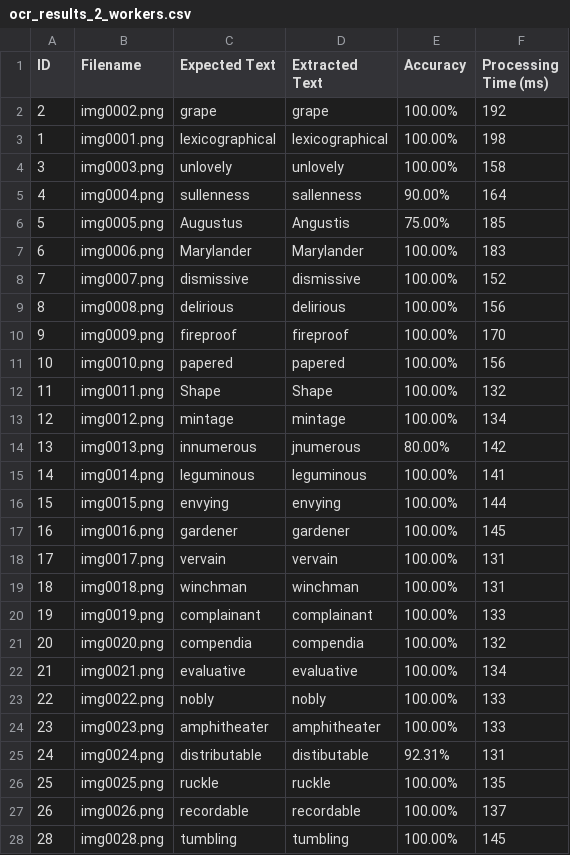
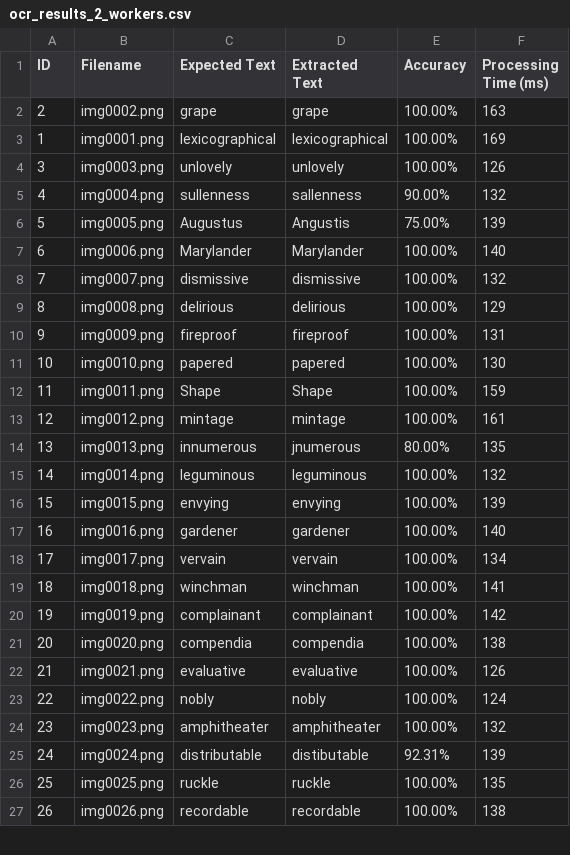
Before and after one commit to mimflar/parallel-ocr-pipeline, a CSV file: ocr_results_2_workers.csv, drawn as a sheet; only a part is shown; the diff covers the shown part only.

```diff
--- a/ocr_results_2_workers.csv
+++ b/ocr_results_2_workers.csv
@@ -1,28 +1,27 @@
 ID,Filename,Expected Text,Extracted Text,Accuracy,Processing Time (ms)
-2,img0002.png,grape,grape,100.00%,192
-1,img0001.png,lexicographical,lexicographical,100.00%,198
-3,img0003.png,unlovely,unlovely,100.00%,158
-4,img0004.png,sullenness,sallenness,90.00%,164
-5,img0005.png,Augustus,Angustis,75.00%,185
-6,img0006.png,Marylander,Marylander,100.00%,183
-7,img0007.png,dismissive,dismissive,100.00%,152
-8,img0008.png,delirious,delirious,100.00%,156
-9,img0009.png,fireproof,fireproof,100.00%,170
-10,img0010.png,papered,papered,100.00%,156
-11,img0011.png,Shape,Shape,100.00%,132
-12,img0012.png,mintage,mintage,100.00%,134
-13,img0013.png,innumerous,jnumerous,80.00%,142
-14,img0014.png,leguminous,leguminous,100.00%,141
-15,img0015.png,envying,envying,100.00%,144
-16,img0016.png,gardener,gardener,100.00%,145
-17,img0017.png,vervain,vervain,100.00%,131
-18,img0018.png,winchman,winchman,100.00%,131
-19,img0019.png,complainant,complainant,100.00%,133
-20,img0020.png,compendia,compendia,100.00%,132
-21,img0021.png,evaluative,evaluative,100.00%,134
-22,img0022.png,nobly,nobly,100.00%,133
-23,img0023.png,amphitheater,amphitheater,100.00%,133
-24,img0024.png,distributable,distibutable,92.31%,131
+2,img0002.png,grape,grape,100.00%,163
+1,img0001.png,lexicographical,lexicographical,100.00%,169
+3,img0003.png,unlovely,unlovely,100.00%,126
+4,img0004.png,sullenness,sallenness,90.00%,132
+5,img0005.png,Augustus,Angustis,75.00%,139
+6,img0006.png,Marylander,Marylander,100.00%,140
+7,img0007.png,dismissive,dismissive,100.00%,132
+8,img0008.png,delirious,delirious,100.00%,129
+9,img0009.png,fireproof,fireproof,100.00%,131
+10,img0010.png,papered,papered,100.00%,130
+11,img0011.png,Shape,Shape,100.00%,159
+12,img0012.png,mintage,mintage,100.00%,161
+13,img0013.png,innumerous,jnumerous,80.00%,135
+14,img0014.png,leguminous,leguminous,100.00%,132
+15,img0015.png,envying,envying,100.00%,139
+16,img0016.png,gardener,gardener,100.00%,140
+17,img0017.png,vervain,vervain,100.00%,134
+18,img0018.png,winchman,winchman,100.00%,141
+19,img0019.png,complainant,complainant,100.00%,142
+20,img0020.png,compendia,compendia,100.00%,138
+21,img0021.png,evaluative,evaluative,100.00%,126
+22,img0022.png,nobly,nobly,100.00%,124
+23,img0023.png,amphitheater,amphitheater,100.00%,132
+24,img0024.png,distributable,distibutable,92.31%,139
 25,img0025.png,ruckle,ruckle,100.00%,135
-26,img0026.png,recordable,recordable,100.00%,137
-28,img0028.png,tumbling,tumbling,100.00%,145
+26,img0026.png,recordable,recordable,100.00%,138
```
Also changed, not shown: 1 added row and 71 edited cells elsewhere in this file, ocr_results.csv, ocr_results_1_workers.csv, 4 other files.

==*==

=== TASK TO COMPLETE ===
Gather up, from the records above, each line where the word "shown" appears.

=== FINAL ANSWER ===
Before and after one commit to mimflar/parallel-ocr-pipeline, a CSV file: ocr_results_2_workers.csv, drawn as a sheet; only a part is shown; the diff covers the shown part only.
Also changed, not shown: 1 added row and 71 edited cells elsewhere in this file, ocr_results.csv, ocr_results_1_workers.csv, 4 other files.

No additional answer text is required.